“These are indeed exciting results,” says chemist Benjamin Pierce, who is helping run a Ugandan trial of a self-amplifying mRNA COVID-19 vaccine made by Imperial College London. “The low dose used here—six to 20 times lower than approved RNA vaccines—further indicates that self-amplifying RNA technology has such potential. I look forward to seeing more of the data from the trial.”

Fuller says a self-amplifying mRNA COVID-19 vaccine ideally would replace the two primary doses, giving it an even clearer benefit over its conventional relatives. A booster months later might still be warranted, as is encouraged now for the current mRNA vaccines. But self-amplifying mRNAs also could lead to more durable immune responses, Fuller suggests.

When the Arcturus trial began, less than 15% of the eligible Vietnamese population had received even a single shot of a COVID-19 vaccine. Now the figure is 80%, which raises the question of how the vaccine will perform in the vast majority of people who have already been vaccinated or naturally exposed to SARS-CoV-2. Arcturus hopes to soon launch a 2400-person trial to assess its value as a booster shot. This trial will aim to show that the vaccine boosts antibody responses that other studies have shown correlate with protection—though no new COVID-19 vaccine has yet received authorization from strict U.S. or Europe regulators based on “immunobridging” data.

Pfizer-BioNTech and Moderna have received intense criticism for not quickly sharing their manufacturing skills and intellectual property with developing countries, which have had relatively little access to their mRNA vaccines. Arcturus, in contrast, in August 2021 agreed to a technology transfer deal with Vinobiocare, which is building a plant in Hanoi to manufacture the vaccine.

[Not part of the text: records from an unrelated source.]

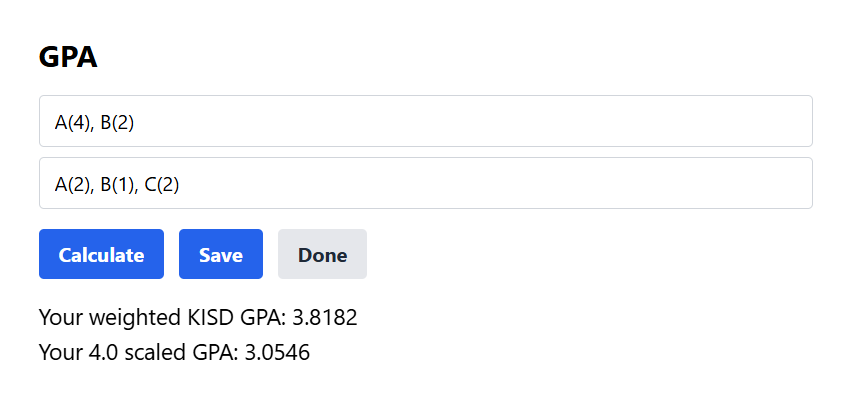
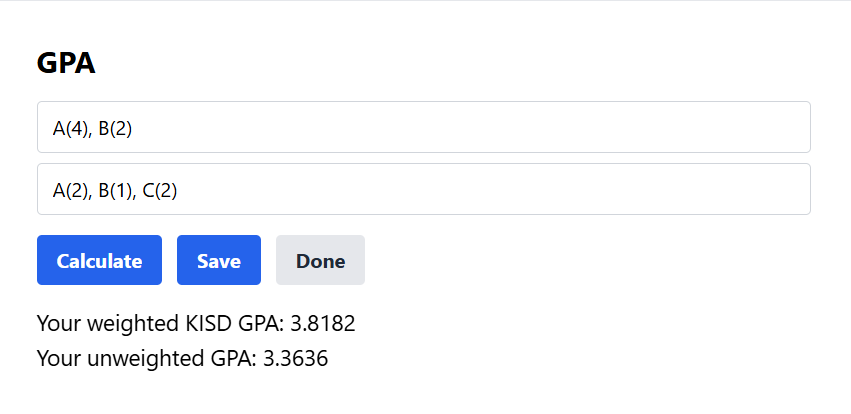
changed 4.0 scaled to unweighted gpa

diff --git a/src/GPACalculator.js b/src/GPACalculator.js
@@ -4,6 +4,7 @@ function GPACalculator() {
   const [academicGrades, setAcademicGrades] = useState('');
   const [kapApGrades, setKapApGrades] = useState('');
   const [weightedGpa, setWeightedGpa] = useState(null);
+  const [UnweightedGpa, setUnweightedGpa] = useState(null);
   const [calculationMade, setCalculationMade] = useState(false);
 
   useEffect(() => {
@@ -67,19 +68,24 @@ function GPACalculator() {
     const kapApLetters = { A: 5, B: 4, C: 3, D: 2, F: 0 };
 
     const acaPointsCount = calculatePoints(academicGrades, acaLetters);
+    const unweightedKapApPointsCount = calculatePoints(kapApGrades, acaLetters)
     const kapPointsCount = calculatePoints(kapApGrades === 'none' ? '' : kapApGrades, kapApLetters);
 
     if (acaPointsCount.hasError || kapPointsCount.hasError) {
       setWeightedGpa(null);
+      setUnweightedGpa(null); 
       return;
     }
 
     const totalPoints = acaPointsCount.points + kapPointsCount.points;
     const totalCourses = acaPointsCount.count + kapPointsCount.count;
+    const unweightedPoints = unweightedKapApPointsCount.points + acaPointsCount.points;
 
     const calculatedWeightedGpa = totalCourses > 0 ? totalPoints / totalCourses : 0;
+    const calculatedUnweightedGpa = totalCourses > 0 ? unweightedPoints / totalCourses : 0
 
     setWeightedGpa(calculatedWeightedGpa.toFixed(4));
+    setUnweightedGpa(calculatedUnweightedGpa.toFixed(4));
     setCalculationMade(true);
   };
 
@@ -150,7 +156,7 @@ function GPACalculator() {
       {weightedGpa !== null && (
         <div className="mt-4 relative">
           <p className="text-lg">Your weighted KISD GPA: {weightedGpa}</p>
-          <p className="text-lg">Your 4.0 scaled GPA: {(weightedGpa * 0.8).toFixed(4)}</p>
+          <p className="text-lg">Your unweighted GPA: {UnweightedGpa}</p>
         </div>
       )}
     </div>
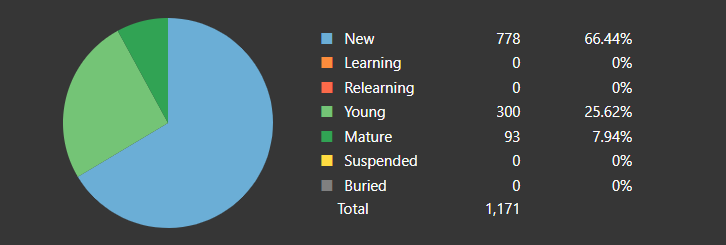
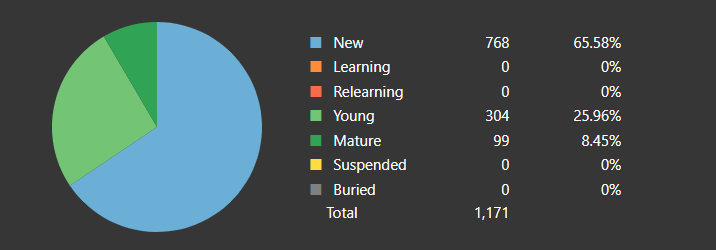
Mostly review but updating card counts

diff --git a/docs/index.md b/docs/index.md
@@ -10,13 +10,11 @@
 
 ## Card Counts
 
-As of **_10/04/2023_** `393 Vocabulary words known`
+As of **_10/05/2023_** `403 Vocabulary words known`
 
 ![Card Counts](./assets/anki-stats/card-counts.png){ align=center }
 
 ## Things I need to work on currently
 
 - Will/Does/Do (not)
-- Describing a noun
-- Negative-Past
-- くなかった
+- Past tense (う and る verbs)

But with much of the world vaccinated, the Arcturus vaccine may be making its debut too late, at least for primary vaccination. Chivukula is confident it will find a market in countries that have far lower vaccination rates than Vietnam and stresses it will be at “a price point that everyone can afford.”

2022-04-21 22:43:48